After 47 years in the European Union and its predecessor organisations, Britain is set to wade into a post-Brexit future on Friday, 31 January, putting behind it a protracted period of uncertainty that had haunted the country since the EU withdrawal referendum on 23 June 2016.
Britain’s exit from the European Union will finally take formal effect this Friday, on 31 January, at 11 p.m. London time, which is midnight in Brussels, the site of EU headquarters, ending a political battle over Brexit in the UK that has dragged on for more than three years.
The June 2016 EU referendum was closely fought, with 52 percent voting to leave the EU and 48 per cent voting to remain, in a ballot that cut across party and ideological lines.
There’ll be rejoicing in some quarters, and sorrow in others on Brexit day.
As some in Britain perceive leaving the bloc as an assertion of sovereignty, others believe it will end their right to freely work and live in the 27 EU countries and disrupt ties with a sprawling free-trade zone.
As Britain and the EU go their separate ways, sentiments on social media have likewise been split. Many are enthusiastically celebrating the occasion.
For those who voted remain, Brexit day brings sorrow.
After Britain formally exits the EU on 31 January, a transition period will last for the rest of 2020, during which free trade and free movement between Britain and the EU will continue.
The United Kingdom will remain within the bloc’s customs union and single market, abiding by EU rules.

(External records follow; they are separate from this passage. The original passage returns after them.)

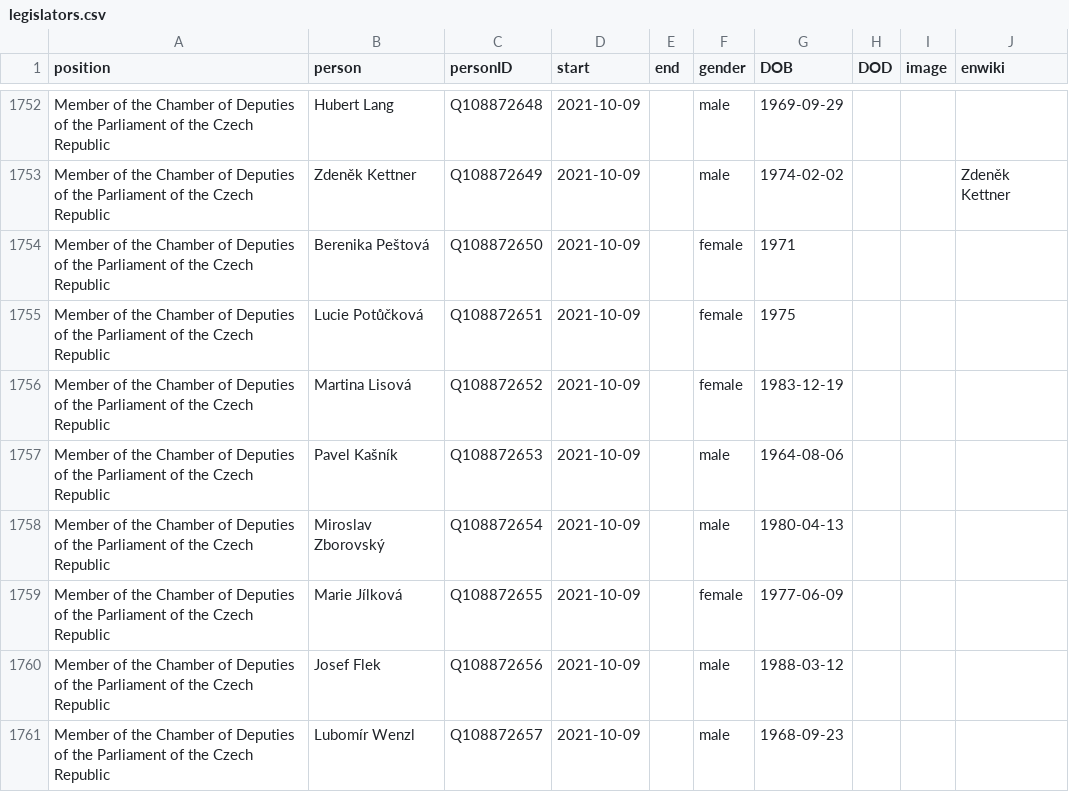
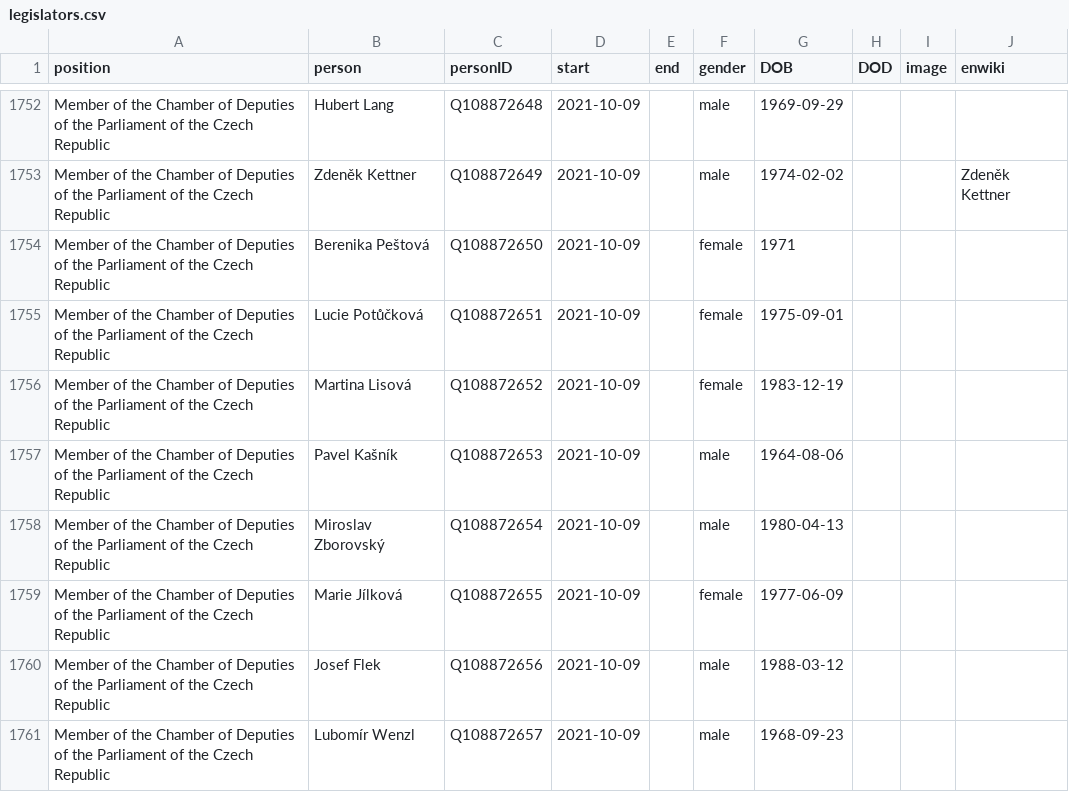
Before and after one commit to every-politician-scrapers/czech-ministers, a CSV file: html/legislators.csv, drawn as a sheet; only a part is shown, gaps mark what is left out.

Commit message:
PCB update

```diff
--- a/html/legislators.csv
+++ b/html/legislators.csv
@@ -1754,3 +1754,3 @@ Member of the Chamber of Deputies of the Parliament of the Czech Republic,Zdeně
 Member of the Chamber of Deputies of the Parliament of the Czech Republic,Berenika Peštová,Q108872650,2021-10-09,,female,1971,,,
-Member of the Chamber of Deputies of the Parliament of the Czech Republic,Lucie Potůčková,Q108872651,2021-10-09,,female,1975,,,
+Member of the Chamber of Deputies of the Parliament of the Czech Republic,Lucie Potůčková,Q108872651,2021-10-09,,female,1975-09-01,,,
 Member of the Chamber of Deputies of the Parliament of the Czech Republic,Martina Lisová,Q108872652,2021-10-09,,female,1983-12-19,,,
```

During this period negotiations will take place between the UK and Brussels to negotiate a complex new relationship embracing not only trade but a host of other contentious issues.
While critics have warned that 11 months is not nearly enough time for Boris Johnson’s government to achieve a deal with the EU, the Prime Minister has ruled out any extension of the transition period.